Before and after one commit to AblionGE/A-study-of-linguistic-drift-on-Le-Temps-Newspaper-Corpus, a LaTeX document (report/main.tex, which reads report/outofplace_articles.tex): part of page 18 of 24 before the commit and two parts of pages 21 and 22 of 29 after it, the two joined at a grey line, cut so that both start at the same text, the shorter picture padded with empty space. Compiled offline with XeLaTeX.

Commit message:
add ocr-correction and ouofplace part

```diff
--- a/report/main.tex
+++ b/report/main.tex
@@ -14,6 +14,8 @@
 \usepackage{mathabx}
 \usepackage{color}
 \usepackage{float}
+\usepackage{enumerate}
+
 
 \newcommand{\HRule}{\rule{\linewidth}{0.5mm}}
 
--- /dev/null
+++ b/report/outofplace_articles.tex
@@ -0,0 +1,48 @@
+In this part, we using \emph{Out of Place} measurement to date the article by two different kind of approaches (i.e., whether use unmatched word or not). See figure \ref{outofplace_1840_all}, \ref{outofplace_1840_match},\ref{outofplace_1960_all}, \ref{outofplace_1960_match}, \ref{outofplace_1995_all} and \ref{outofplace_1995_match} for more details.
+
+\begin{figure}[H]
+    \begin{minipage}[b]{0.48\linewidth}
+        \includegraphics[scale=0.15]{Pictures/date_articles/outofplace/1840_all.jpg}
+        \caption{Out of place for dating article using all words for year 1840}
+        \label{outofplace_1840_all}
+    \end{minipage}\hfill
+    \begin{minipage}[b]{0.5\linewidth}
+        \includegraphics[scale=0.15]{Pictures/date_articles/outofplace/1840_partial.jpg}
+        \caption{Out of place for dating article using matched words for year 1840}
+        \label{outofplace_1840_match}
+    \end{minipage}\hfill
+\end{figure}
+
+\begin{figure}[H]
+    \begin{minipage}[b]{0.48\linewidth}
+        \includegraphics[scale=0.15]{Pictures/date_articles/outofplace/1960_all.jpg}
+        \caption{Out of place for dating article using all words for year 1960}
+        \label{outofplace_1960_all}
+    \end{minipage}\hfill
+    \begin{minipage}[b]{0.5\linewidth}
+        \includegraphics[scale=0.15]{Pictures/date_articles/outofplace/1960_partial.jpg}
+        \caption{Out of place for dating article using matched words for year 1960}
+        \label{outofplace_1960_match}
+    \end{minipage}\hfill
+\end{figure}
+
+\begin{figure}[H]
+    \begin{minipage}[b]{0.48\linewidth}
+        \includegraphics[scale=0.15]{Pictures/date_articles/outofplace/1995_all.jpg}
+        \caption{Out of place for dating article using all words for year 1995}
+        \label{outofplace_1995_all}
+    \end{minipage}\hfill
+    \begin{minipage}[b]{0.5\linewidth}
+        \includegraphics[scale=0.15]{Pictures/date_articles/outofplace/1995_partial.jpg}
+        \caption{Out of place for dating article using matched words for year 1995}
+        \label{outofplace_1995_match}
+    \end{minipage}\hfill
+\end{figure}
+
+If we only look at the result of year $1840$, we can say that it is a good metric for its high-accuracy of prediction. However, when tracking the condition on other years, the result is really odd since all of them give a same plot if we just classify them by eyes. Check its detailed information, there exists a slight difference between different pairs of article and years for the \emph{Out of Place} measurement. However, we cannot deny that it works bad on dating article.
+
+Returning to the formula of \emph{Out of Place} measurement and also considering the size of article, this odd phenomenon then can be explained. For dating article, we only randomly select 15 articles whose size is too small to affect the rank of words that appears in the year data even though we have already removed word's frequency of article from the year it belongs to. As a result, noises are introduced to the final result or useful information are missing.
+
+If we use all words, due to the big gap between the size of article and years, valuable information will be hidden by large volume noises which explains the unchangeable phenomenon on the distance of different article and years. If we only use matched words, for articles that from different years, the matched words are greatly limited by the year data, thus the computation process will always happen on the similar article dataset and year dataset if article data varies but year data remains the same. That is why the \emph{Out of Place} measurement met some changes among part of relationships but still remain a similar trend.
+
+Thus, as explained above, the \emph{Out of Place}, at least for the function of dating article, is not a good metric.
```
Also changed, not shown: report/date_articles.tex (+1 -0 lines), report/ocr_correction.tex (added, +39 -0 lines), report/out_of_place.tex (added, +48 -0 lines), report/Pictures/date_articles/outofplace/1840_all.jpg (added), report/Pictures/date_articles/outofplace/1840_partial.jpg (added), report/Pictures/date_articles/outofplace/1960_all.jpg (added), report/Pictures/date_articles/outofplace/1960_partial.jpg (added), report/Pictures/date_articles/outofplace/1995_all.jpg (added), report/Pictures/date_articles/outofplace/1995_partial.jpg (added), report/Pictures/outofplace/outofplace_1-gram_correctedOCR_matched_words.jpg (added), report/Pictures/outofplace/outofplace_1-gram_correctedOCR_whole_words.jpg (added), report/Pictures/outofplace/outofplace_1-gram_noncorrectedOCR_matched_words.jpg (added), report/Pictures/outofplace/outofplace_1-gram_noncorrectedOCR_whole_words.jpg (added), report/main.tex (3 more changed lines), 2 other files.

TASK ITEM
The expected result is every line above containing the string "label".

ANSWER TO THE EXERCISE
+        \label{outofplace_1840_all}
+        \label{outofplace_1840_match}
+        \label{outofplace_1960_all}
+        \label{outofplace_1960_match}
+        \label{outofplace_1995_all}
+        \label{outofplace_1995_match}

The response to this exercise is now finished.